▶ **What to work on**: The answer is one number. Say how many lines in the entries below include the word "Drawn".

(Collection entries)
-*-*-
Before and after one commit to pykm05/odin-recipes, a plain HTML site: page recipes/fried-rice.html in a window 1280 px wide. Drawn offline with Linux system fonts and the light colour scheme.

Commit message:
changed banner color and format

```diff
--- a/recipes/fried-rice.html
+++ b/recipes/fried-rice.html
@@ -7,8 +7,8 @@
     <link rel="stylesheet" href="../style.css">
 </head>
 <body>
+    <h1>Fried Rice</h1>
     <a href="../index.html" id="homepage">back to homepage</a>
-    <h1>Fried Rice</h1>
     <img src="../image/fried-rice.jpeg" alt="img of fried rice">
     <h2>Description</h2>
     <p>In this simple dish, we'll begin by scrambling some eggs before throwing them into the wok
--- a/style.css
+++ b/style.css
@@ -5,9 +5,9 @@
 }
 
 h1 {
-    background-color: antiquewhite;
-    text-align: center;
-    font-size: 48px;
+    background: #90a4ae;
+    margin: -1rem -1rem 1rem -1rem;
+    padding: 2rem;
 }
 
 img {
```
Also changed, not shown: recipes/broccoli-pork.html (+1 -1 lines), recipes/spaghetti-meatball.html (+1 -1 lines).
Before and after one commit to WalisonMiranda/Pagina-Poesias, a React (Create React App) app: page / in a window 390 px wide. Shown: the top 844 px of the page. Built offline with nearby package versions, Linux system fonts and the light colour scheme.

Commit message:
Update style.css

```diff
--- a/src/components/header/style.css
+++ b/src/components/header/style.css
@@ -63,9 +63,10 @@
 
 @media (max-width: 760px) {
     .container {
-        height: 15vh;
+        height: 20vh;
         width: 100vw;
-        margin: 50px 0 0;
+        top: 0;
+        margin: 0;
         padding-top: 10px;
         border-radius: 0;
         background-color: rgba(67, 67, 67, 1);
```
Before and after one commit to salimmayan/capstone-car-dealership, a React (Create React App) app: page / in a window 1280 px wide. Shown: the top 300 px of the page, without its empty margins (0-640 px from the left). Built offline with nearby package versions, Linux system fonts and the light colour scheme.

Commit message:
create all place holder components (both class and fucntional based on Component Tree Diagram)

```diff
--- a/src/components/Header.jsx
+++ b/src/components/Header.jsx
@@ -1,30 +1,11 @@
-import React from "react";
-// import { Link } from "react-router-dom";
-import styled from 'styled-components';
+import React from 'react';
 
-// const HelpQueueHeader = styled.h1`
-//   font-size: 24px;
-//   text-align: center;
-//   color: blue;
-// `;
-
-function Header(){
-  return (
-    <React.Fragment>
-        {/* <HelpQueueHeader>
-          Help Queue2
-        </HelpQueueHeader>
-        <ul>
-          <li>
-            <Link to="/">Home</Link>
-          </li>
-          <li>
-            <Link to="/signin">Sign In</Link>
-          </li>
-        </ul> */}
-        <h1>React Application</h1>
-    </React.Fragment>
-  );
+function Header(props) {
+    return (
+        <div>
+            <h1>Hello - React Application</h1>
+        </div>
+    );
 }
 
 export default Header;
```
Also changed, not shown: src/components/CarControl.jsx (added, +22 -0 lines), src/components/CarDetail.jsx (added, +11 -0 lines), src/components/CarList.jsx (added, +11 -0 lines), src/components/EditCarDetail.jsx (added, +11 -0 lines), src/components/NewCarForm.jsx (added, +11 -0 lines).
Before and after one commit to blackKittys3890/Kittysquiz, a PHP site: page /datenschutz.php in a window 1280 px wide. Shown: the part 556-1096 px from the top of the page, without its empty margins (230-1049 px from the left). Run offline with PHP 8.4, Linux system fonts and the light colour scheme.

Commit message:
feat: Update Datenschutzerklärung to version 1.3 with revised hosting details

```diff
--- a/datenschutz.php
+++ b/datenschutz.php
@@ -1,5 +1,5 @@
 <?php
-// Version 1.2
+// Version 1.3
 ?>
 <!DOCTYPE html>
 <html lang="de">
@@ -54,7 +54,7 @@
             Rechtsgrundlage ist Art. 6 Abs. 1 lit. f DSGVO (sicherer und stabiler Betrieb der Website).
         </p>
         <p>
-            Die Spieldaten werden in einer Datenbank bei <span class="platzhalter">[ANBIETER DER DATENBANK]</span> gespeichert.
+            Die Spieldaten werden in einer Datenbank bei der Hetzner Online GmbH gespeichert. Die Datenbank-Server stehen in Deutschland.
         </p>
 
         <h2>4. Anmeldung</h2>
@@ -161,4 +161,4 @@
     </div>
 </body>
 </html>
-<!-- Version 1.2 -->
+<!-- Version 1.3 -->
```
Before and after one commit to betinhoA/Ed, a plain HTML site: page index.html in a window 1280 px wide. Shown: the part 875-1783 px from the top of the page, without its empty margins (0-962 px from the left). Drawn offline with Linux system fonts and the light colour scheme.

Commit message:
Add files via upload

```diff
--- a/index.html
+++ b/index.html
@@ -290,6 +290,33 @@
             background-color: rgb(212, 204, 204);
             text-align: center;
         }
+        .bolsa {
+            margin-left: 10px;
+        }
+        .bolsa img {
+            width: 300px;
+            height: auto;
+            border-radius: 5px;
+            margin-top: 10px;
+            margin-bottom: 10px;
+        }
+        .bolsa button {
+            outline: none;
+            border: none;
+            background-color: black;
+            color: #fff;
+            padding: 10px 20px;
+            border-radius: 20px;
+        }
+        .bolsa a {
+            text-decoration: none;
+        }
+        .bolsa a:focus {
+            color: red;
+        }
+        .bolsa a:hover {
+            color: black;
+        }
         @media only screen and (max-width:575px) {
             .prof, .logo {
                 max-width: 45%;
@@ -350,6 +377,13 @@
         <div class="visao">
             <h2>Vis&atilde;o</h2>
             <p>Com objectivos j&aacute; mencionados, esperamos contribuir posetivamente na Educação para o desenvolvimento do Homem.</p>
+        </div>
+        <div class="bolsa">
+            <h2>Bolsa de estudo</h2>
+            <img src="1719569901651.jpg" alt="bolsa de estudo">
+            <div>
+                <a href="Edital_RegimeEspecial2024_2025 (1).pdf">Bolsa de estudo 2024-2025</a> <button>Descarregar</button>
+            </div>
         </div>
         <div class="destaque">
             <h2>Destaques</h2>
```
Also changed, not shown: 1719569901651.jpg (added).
-*-*-
▶ **Reply to the exercise**: 2